(Extracted information Opens)

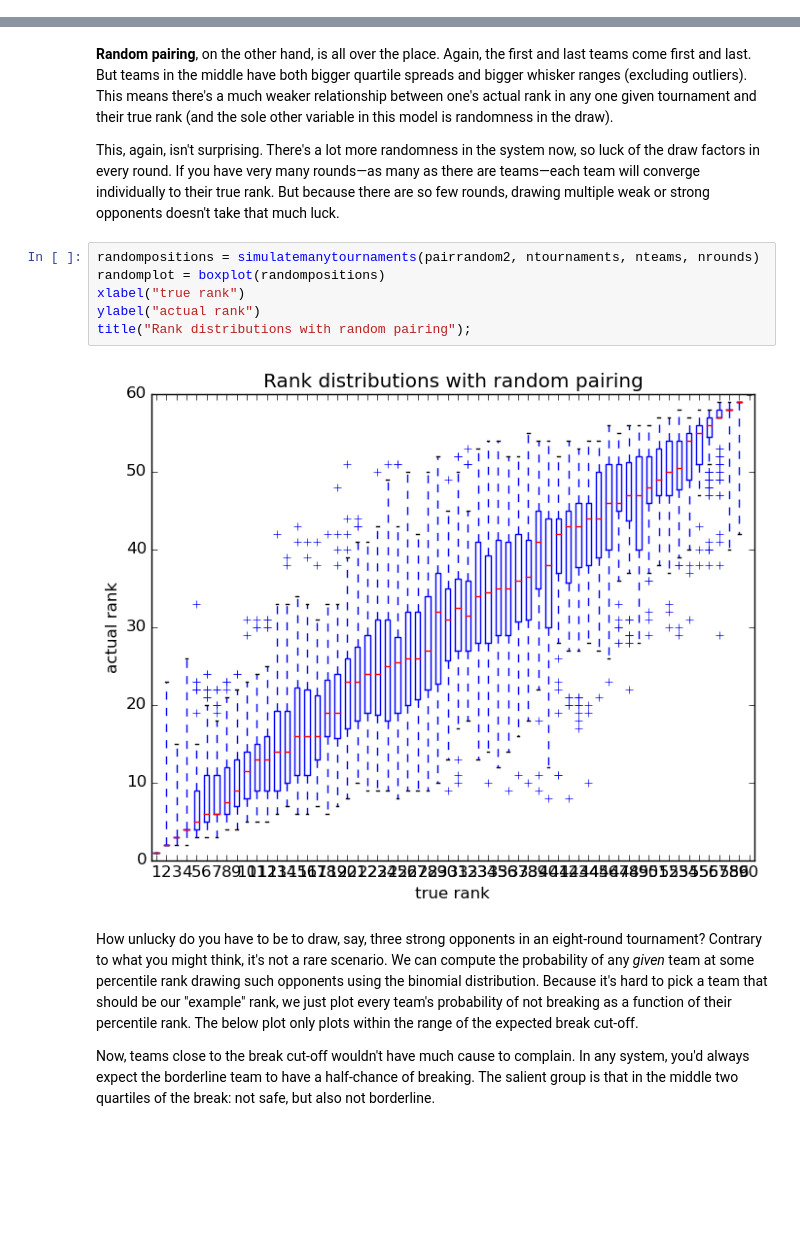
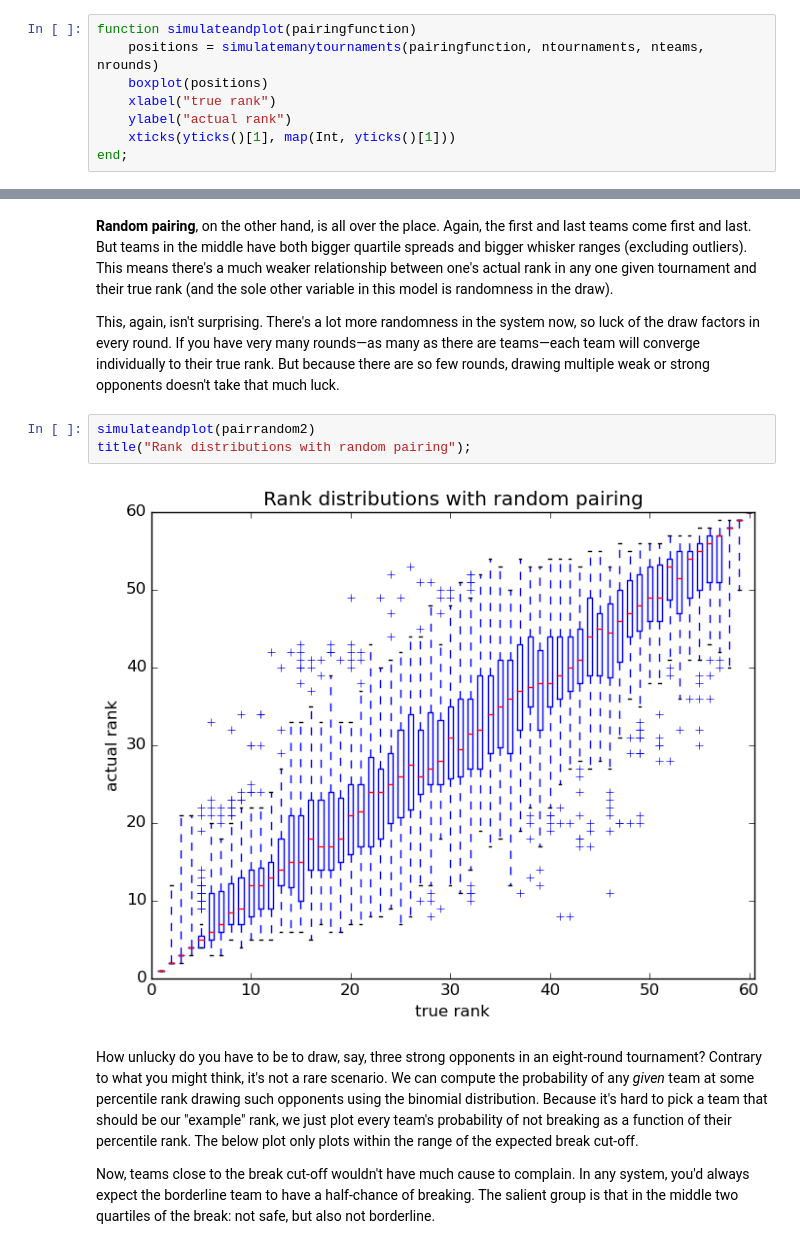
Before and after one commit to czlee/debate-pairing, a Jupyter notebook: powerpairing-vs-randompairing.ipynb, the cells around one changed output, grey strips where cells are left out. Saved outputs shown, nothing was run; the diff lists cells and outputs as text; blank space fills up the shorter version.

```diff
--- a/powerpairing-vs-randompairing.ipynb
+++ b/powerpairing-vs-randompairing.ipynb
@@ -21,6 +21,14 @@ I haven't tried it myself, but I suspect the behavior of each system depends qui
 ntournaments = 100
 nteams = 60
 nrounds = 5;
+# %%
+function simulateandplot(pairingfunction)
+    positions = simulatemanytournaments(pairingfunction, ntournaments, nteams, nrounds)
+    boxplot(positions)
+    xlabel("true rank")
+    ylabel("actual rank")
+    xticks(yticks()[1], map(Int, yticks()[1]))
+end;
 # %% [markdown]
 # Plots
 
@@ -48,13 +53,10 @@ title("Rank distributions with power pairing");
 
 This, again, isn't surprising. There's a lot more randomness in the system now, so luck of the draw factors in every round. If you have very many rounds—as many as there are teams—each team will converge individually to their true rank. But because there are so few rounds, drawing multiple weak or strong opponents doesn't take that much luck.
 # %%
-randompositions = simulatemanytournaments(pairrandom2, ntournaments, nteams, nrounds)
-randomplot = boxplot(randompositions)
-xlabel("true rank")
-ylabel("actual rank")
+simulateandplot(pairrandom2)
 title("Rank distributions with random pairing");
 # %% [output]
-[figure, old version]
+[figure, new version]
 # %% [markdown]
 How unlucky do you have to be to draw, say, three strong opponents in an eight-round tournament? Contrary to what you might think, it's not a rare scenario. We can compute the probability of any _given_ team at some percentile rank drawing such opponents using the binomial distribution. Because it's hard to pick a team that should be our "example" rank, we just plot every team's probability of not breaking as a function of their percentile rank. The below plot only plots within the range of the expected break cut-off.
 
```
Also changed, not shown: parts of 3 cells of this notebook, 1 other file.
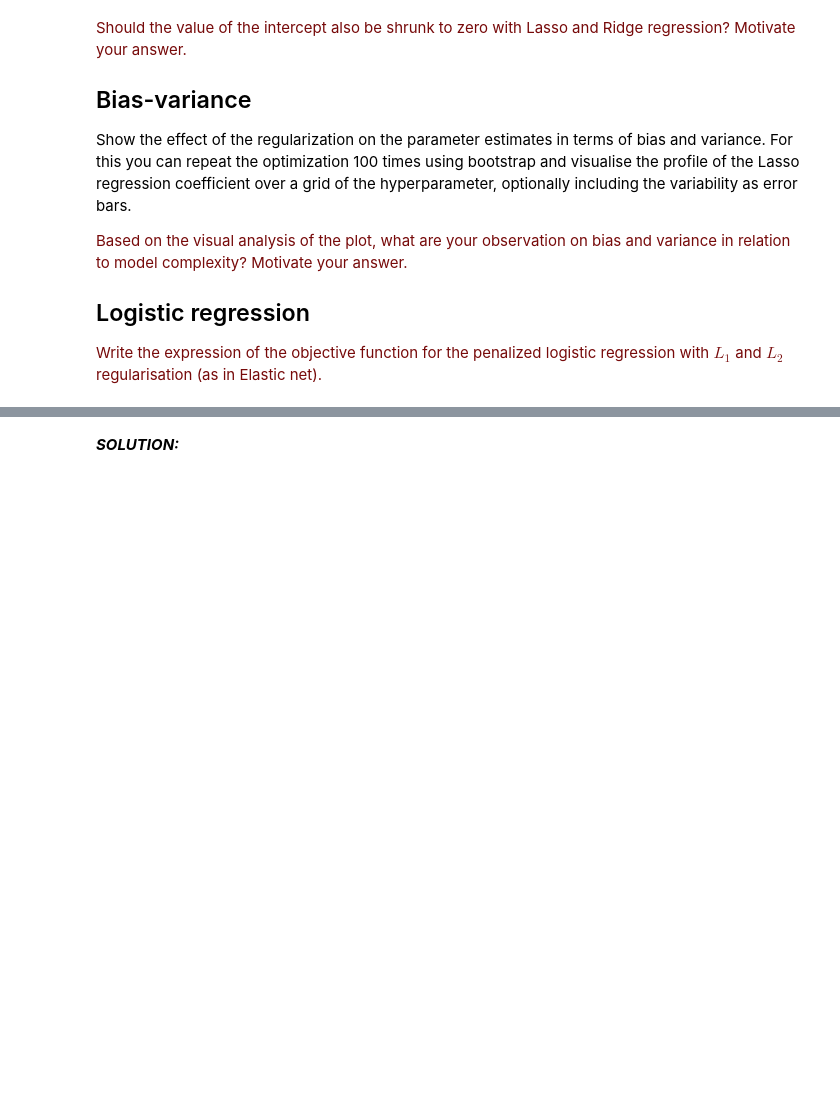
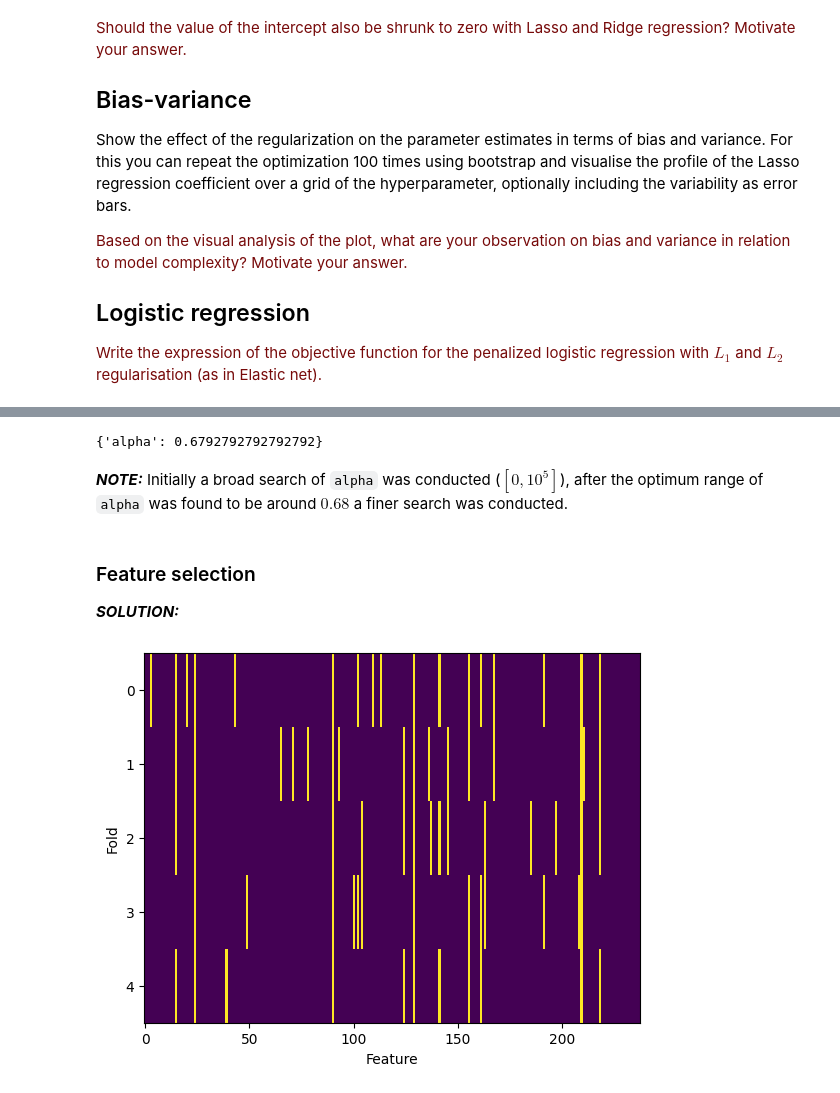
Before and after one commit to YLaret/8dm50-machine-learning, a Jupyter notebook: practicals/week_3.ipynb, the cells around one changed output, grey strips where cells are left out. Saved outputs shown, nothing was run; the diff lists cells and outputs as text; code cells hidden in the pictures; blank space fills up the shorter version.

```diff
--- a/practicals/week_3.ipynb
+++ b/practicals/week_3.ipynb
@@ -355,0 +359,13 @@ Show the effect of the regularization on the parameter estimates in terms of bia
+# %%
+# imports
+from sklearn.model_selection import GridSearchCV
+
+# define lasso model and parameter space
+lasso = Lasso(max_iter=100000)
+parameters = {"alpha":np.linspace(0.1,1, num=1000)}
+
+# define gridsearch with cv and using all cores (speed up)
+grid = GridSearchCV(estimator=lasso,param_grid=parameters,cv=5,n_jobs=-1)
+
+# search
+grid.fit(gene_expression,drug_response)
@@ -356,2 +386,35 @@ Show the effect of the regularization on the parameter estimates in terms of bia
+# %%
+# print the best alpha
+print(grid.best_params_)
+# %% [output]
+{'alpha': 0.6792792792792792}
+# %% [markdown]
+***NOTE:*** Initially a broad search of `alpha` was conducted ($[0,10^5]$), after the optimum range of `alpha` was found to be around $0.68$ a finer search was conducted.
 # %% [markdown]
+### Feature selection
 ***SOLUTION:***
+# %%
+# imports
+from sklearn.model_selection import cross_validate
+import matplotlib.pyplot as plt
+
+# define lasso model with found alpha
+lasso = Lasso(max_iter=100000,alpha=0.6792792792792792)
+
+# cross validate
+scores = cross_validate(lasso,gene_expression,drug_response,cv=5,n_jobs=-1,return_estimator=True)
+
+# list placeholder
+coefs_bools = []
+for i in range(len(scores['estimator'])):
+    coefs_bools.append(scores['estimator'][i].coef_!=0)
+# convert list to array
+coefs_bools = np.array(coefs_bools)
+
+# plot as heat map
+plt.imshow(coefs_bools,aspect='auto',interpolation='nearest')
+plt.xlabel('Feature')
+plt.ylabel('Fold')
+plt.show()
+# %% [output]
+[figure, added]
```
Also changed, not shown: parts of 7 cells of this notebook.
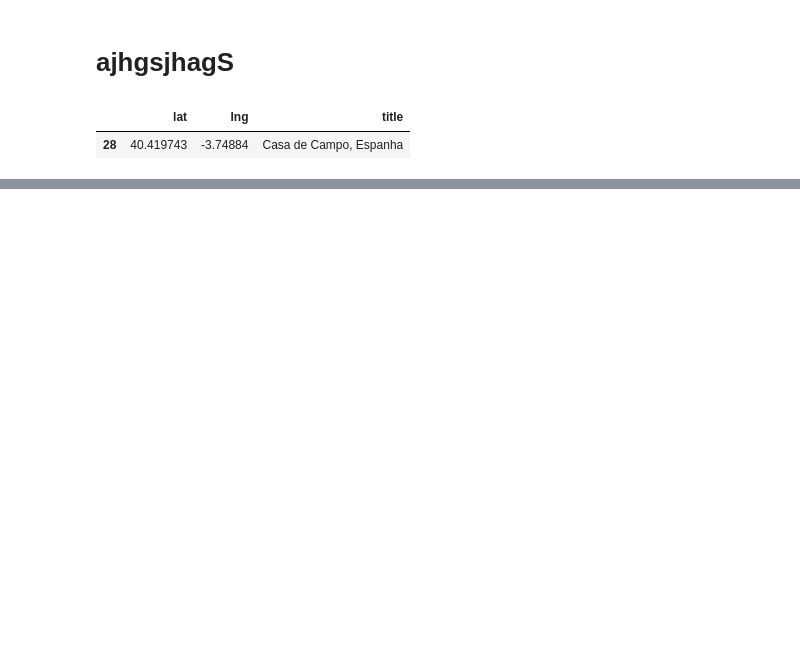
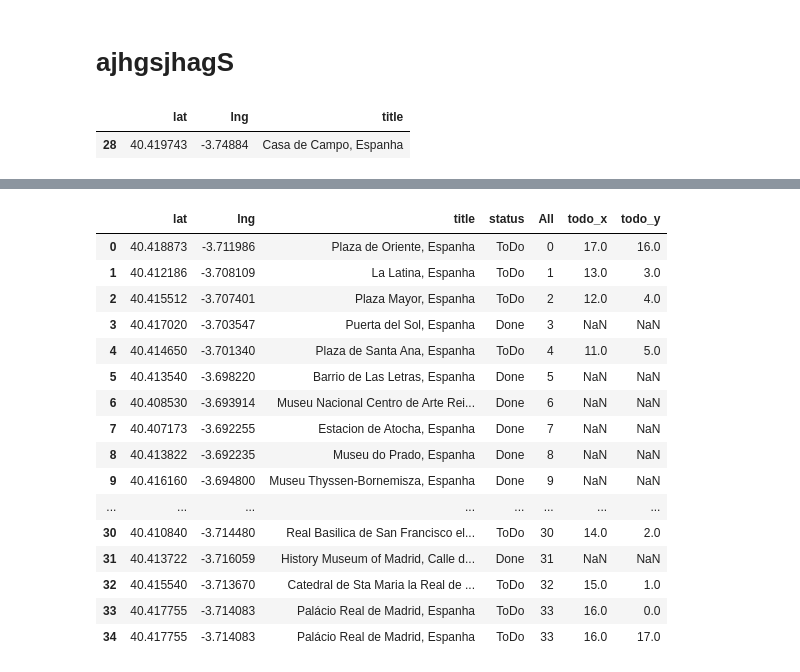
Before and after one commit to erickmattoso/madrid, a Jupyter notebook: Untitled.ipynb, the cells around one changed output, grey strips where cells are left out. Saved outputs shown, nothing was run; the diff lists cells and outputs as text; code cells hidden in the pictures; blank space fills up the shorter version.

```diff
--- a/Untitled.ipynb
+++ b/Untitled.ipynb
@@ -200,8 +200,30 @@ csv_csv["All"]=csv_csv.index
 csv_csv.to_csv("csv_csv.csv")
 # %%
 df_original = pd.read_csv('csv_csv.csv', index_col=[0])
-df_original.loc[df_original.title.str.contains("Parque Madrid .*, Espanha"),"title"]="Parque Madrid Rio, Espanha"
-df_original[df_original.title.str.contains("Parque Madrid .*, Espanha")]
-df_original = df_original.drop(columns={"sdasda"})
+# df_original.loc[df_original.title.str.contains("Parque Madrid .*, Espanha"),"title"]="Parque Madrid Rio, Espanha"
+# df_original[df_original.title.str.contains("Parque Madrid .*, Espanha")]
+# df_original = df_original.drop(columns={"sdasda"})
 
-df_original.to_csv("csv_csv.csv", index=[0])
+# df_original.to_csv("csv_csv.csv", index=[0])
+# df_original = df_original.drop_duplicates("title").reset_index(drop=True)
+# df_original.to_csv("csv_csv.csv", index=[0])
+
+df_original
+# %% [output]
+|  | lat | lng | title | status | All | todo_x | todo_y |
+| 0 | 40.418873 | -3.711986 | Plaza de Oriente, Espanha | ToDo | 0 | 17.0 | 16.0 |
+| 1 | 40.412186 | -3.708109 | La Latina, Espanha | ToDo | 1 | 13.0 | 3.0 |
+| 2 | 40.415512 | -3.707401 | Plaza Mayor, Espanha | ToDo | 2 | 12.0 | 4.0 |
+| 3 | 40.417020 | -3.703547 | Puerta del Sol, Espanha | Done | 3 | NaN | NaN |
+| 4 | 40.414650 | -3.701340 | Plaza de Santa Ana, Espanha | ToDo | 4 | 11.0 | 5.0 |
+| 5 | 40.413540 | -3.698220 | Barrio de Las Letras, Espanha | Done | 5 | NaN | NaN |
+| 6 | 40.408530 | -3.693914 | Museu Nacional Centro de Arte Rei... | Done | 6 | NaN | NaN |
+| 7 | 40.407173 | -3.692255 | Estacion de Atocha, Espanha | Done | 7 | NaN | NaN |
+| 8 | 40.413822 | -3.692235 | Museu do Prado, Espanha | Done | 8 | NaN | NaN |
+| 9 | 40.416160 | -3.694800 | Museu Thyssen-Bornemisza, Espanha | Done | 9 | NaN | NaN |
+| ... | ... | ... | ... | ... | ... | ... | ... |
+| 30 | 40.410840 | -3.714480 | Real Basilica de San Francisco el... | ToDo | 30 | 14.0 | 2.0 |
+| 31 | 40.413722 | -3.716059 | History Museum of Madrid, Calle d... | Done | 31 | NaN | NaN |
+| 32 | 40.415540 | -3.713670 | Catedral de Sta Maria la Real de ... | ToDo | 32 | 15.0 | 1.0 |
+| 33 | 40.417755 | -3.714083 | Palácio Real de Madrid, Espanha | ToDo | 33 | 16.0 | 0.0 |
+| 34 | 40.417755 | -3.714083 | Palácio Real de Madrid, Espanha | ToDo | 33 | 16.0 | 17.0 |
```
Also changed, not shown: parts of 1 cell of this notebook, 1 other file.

(Extracted information Closes)

Each record should be printed exactly as it appears, leaving the pictures out.

Before and after one commit to czlee/debate-pairing, a Jupyter notebook: powerpairing-vs-randompairing.ipynb, the cells around one changed output, grey strips where cells are left out. Saved outputs shown, nothing was run; the diff lists cells and outputs as text; blank space fills up the shorter version.

```diff
--- a/powerpairing-vs-randompairing.ipynb
+++ b/powerpairing-vs-randompairing.ipynb
@@ -21,6 +21,14 @@ I haven't tried it myself, but I suspect the behavior of each system depends qui
 ntournaments = 100
 nteams = 60
 nrounds = 5;
+# %%
+function simulateandplot(pairingfunction)
+    positions = simulatemanytournaments(pairingfunction, ntournaments, nteams, nrounds)
+    boxplot(positions)
+    xlabel("true rank")
+    ylabel("actual rank")
+    xticks(yticks()[1], map(Int, yticks()[1]))
+end;
 # %% [markdown]
 # Plots
 
@@ -48,13 +53,10 @@ title("Rank distributions with power pairing");
 
 This, again, isn't surprising. There's a lot more randomness in the system now, so luck of the draw factors in every round. If you have very many rounds—as many as there are teams—each team will converge individually to their true rank. But because there are so few rounds, drawing multiple weak or strong opponents doesn't take that much luck.
 # %%
-randompositions = simulatemanytournaments(pairrandom2, ntournaments, nteams, nrounds)
-randomplot = boxplot(randompositions)
-xlabel("true rank")
-ylabel("actual rank")
+simulateandplot(pairrandom2)
 title("Rank distributions with random pairing");
 # %% [output]
-[figure, old version]
+[figure, new version]
 # %% [markdown]
 How unlucky do you have to be to draw, say, three strong opponents in an eight-round tournament? Contrary to what you might think, it's not a rare scenario. We can compute the probability of any _given_ team at some percentile rank drawing such opponents using the binomial distribution. Because it's hard to pick a team that should be our "example" rank, we just plot every team's probability of not breaking as a function of their percentile rank. The below plot only plots within the range of the expected break cut-off.
 
```
Also changed, not shown: parts of 3 cells of this notebook, 1 other file.
Before and after one commit to YLaret/8dm50-machine-learning, a Jupyter notebook: practicals/week_3.ipynb, the cells around one changed output, grey strips where cells are left out. Saved outputs shown, nothing was run; the diff lists cells and outputs as text; code cells hidden in the pictures; blank space fills up the shorter version.

```diff
--- a/practicals/week_3.ipynb
+++ b/practicals/week_3.ipynb
@@ -355,0 +359,13 @@ Show the effect of the regularization on the parameter estimates in terms of bia
+# %%
+# imports
+from sklearn.model_selection import GridSearchCV
+
+# define lasso model and parameter space
+lasso = Lasso(max_iter=100000)
+parameters = {"alpha":np.linspace(0.1,1, num=1000)}
+
+# define gridsearch with cv and using all cores (speed up)
+grid = GridSearchCV(estimator=lasso,param_grid=parameters,cv=5,n_jobs=-1)
+
+# search
+grid.fit(gene_expression,drug_response)
@@ -356,2 +386,35 @@ Show the effect of the regularization on the parameter estimates in terms of bia
+# %%
+# print the best alpha
+print(grid.best_params_)
+# %% [output]
+{'alpha': 0.6792792792792792}
+# %% [markdown]
+***NOTE:*** Initially a broad search of `alpha` was conducted ($[0,10^5]$), after the optimum range of `alpha` was found to be around $0.68$ a finer search was conducted.
 # %% [markdown]
+### Feature selection
 ***SOLUTION:***
+# %%
+# imports
+from sklearn.model_selection import cross_validate
+import matplotlib.pyplot as plt
+
+# define lasso model with found alpha
+lasso = Lasso(max_iter=100000,alpha=0.6792792792792792)
+
+# cross validate
+scores = cross_validate(lasso,gene_expression,drug_response,cv=5,n_jobs=-1,return_estimator=True)
+
+# list placeholder
+coefs_bools = []
+for i in range(len(scores['estimator'])):
+    coefs_bools.append(scores['estimator'][i].coef_!=0)
+# convert list to array
+coefs_bools = np.array(coefs_bools)
+
+# plot as heat map
+plt.imshow(coefs_bools,aspect='auto',interpolation='nearest')
+plt.xlabel('Feature')
+plt.ylabel('Fold')
+plt.show()
+# %% [output]
+[figure, added]
```
Also changed, not shown: parts of 7 cells of this notebook.
Before and after one commit to erickmattoso/madrid, a Jupyter notebook: Untitled.ipynb, the cells around one changed output, grey strips where cells are left out. Saved outputs shown, nothing was run; the diff lists cells and outputs as text; code cells hidden in the pictures; blank space fills up the shorter version.

```diff
--- a/Untitled.ipynb
+++ b/Untitled.ipynb
@@ -200,8 +200,30 @@ csv_csv["All"]=csv_csv.index
 csv_csv.to_csv("csv_csv.csv")
 # %%
 df_original = pd.read_csv('csv_csv.csv', index_col=[0])
-df_original.loc[df_original.title.str.contains("Parque Madrid .*, Espanha"),"title"]="Parque Madrid Rio, Espanha"
-df_original[df_original.title.str.contains("Parque Madrid .*, Espanha")]
-df_original = df_original.drop(columns={"sdasda"})
+# df_original.loc[df_original.title.str.contains("Parque Madrid .*, Espanha"),"title"]="Parque Madrid Rio, Espanha"
+# df_original[df_original.title.str.contains("Parque Madrid .*, Espanha")]
+# df_original = df_original.drop(columns={"sdasda"})
 
-df_original.to_csv("csv_csv.csv", index=[0])
+# df_original.to_csv("csv_csv.csv", index=[0])
+# df_original = df_original.drop_duplicates("title").reset_index(drop=True)
+# df_original.to_csv("csv_csv.csv", index=[0])
+
+df_original
+# %% [output]
+|  | lat | lng | title | status | All | todo_x | todo_y |
+| 0 | 40.418873 | -3.711986 | Plaza de Oriente, Espanha | ToDo | 0 | 17.0 | 16.0 |
+| 1 | 40.412186 | -3.708109 | La Latina, Espanha | ToDo | 1 | 13.0 | 3.0 |
+| 2 | 40.415512 | -3.707401 | Plaza Mayor, Espanha | ToDo | 2 | 12.0 | 4.0 |
+| 3 | 40.417020 | -3.703547 | Puerta del Sol, Espanha | Done | 3 | NaN | NaN |
+| 4 | 40.414650 | -3.701340 | Plaza de Santa Ana, Espanha | ToDo | 4 | 11.0 | 5.0 |
+| 5 | 40.413540 | -3.698220 | Barrio de Las Letras, Espanha | Done | 5 | NaN | NaN |
+| 6 | 40.408530 | -3.693914 | Museu Nacional Centro de Arte Rei... | Done | 6 | NaN | NaN |
+| 7 | 40.407173 | -3.692255 | Estacion de Atocha, Espanha | Done | 7 | NaN | NaN |
+| 8 | 40.413822 | -3.692235 | Museu do Prado, Espanha | Done | 8 | NaN | NaN |
+| 9 | 40.416160 | -3.694800 | Museu Thyssen-Bornemisza, Espanha | Done | 9 | NaN | NaN |
+| ... | ... | ... | ... | ... | ... | ... | ... |
+| 30 | 40.410840 | -3.714480 | Real Basilica de San Francisco el... | ToDo | 30 | 14.0 | 2.0 |
+| 31 | 40.413722 | -3.716059 | History Museum of Madrid, Calle d... | Done | 31 | NaN | NaN |
+| 32 | 40.415540 | -3.713670 | Catedral de Sta Maria la Real de ... | ToDo | 32 | 15.0 | 1.0 |
+| 33 | 40.417755 | -3.714083 | Palácio Real de Madrid, Espanha | ToDo | 33 | 16.0 | 0.0 |
+| 34 | 40.417755 | -3.714083 | Palácio Real de Madrid, Espanha | ToDo | 33 | 16.0 | 17.0 |
```
Also changed, not shown: parts of 1 cell of this notebook, 1 other file.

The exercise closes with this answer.